One year ago in Belmont County, a homeless man had to give up his dog. The man had health issues, and the dog couldn’t go with him to the nursing home. But now he’s back on his feet, and his first stop was the Belmont County Animal Shelter for a sweet reunion.
Herbert Brown didn’t think he’d ever walk again. So he gave up custody of his 10-year-old Chihuahua, Lady.
It all started one year ago, on a bitter cold wintry day.
“It was snowy, and it was during that time when we had the frigid weather where it was below zero,” recalled Angela Hatfield, director of the Belmont County Animal Shelter.
Herbert Brown was homeless, living in his van, and his feet became frostbitten. He had to go into a nursing care and rehabilitation facility.
The animal shelter got a call about his little dog.
“She was the cutest little thing in the world,” recalled Hatfield. “And very scared. I brought her to the shelter.”
Lady became the darling of the shelter. Meanwhile, Brown had a series of surgeries, in which doctors removed portions of his feet.
Early in the process, he didn’t think he’d ever walk well enough to be able to take care of his dog. But now, a year later, he has recovered. He has an apartment, and he came back to the shelter for Lady.
She started staring intently at the door, as soon as Brown’s van pulled into the parking lot.
She ran to the door to meet him, wildly wagging her tail.
“Yeah, we’re going to go home,” he assured her.
Lady has acquired a lot of belongings in her year at the shelter–toys, sweaters, treats, medicines, halters and leashes.
Hatfield gave Brown a quick refresher on Lady’s medicine.
“This is her cough tab,” she noted. “She takes these as needed. They’re already cut in half for you. She’s pretty smart about it, so you have to hide them in peanut butter!”
Lady also learned to “sing” while at the shelter. She surprised Brown with an impromptu concert, howling loudly to the accompaniment of a squeaky toy.
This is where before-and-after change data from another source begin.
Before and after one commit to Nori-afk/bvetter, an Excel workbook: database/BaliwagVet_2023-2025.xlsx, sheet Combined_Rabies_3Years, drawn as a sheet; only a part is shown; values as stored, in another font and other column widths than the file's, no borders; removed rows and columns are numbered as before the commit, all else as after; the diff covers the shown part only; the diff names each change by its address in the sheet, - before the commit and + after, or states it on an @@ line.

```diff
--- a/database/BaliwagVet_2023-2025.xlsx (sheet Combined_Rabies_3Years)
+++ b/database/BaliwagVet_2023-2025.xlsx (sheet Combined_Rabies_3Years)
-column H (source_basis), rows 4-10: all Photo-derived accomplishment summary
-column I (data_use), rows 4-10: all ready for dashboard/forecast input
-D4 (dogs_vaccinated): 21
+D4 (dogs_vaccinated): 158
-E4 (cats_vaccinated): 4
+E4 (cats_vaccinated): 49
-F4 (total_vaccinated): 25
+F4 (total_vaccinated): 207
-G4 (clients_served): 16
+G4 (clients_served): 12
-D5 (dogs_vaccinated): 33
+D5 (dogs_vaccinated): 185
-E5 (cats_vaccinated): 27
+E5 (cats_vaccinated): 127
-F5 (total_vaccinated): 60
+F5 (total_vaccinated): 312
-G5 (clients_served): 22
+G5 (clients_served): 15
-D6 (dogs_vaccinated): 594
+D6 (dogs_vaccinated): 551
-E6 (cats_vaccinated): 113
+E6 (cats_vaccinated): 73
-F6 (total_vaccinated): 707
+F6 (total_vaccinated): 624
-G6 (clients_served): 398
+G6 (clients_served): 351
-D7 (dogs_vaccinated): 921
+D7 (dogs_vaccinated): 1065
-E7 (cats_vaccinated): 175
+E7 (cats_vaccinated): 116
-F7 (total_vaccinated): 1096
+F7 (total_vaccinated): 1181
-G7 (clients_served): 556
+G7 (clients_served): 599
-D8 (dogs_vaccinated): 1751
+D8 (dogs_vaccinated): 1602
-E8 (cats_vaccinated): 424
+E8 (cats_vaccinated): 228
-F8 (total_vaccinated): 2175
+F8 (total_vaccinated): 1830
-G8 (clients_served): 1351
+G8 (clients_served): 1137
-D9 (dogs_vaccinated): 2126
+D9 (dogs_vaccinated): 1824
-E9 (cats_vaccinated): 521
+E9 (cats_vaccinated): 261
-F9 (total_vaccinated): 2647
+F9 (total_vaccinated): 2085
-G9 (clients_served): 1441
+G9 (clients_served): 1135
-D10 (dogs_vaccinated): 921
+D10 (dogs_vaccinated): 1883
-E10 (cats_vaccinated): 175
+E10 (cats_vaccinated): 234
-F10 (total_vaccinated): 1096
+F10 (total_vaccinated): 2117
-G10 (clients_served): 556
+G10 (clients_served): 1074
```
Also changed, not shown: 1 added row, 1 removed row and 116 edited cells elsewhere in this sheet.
Brown said the one thing he wouldn’t need to take home was a dog crate.
“You know where she’ll be sleeping? Right in bed with me!” he said. “And she always takes up more than her half of the bed!”
Shelter workers flocked to the parking lot to say their farewells to Lady.
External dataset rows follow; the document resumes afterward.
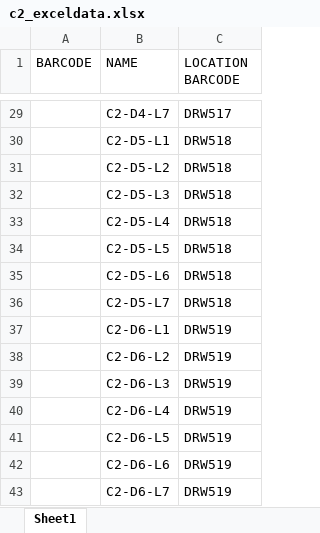
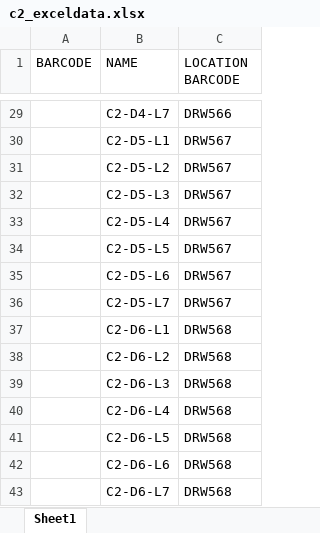
Before and after one commit to jpcartailler/core-informatics-utilities, an Excel workbook: output/block-filing-system-2/c2_exceldata.xlsx, sheet Sheet1, drawn as a sheet; only a part is shown, gaps mark what is left out; values as stored, in another font and other column widths than the file's, no borders; the diff covers the shown part only; the diff names each change by its address in the sheet, - before the commit and + after, or states it on an @@ line.

```diff
--- a/output/block-filing-system-2/c2_exceldata.xlsx (sheet Sheet1)
+++ b/output/block-filing-system-2/c2_exceldata.xlsx (sheet Sheet1)
-C29 (LOCATION BARCODE): DRW517
+C29 (LOCATION BARCODE): DRW566
-C30:C36 (LOCATION BARCODE): DRW518
+C30:C36 (LOCATION BARCODE): DRW567
-C37:C43 (LOCATION BARCODE): DRW519
+C37:C43 (LOCATION BARCODE): DRW568
```
Also changed, not shown: 27 edited cells elsewhere in this sheet, output/block-filing-system-2/c1_exceldata.xlsx, 1 other file.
“It’s because we love the animals,” said Hatfield. “We love to see them well taken care of. And we also love to see them reunited with their owners. This is a great day at the shelter for Lady.”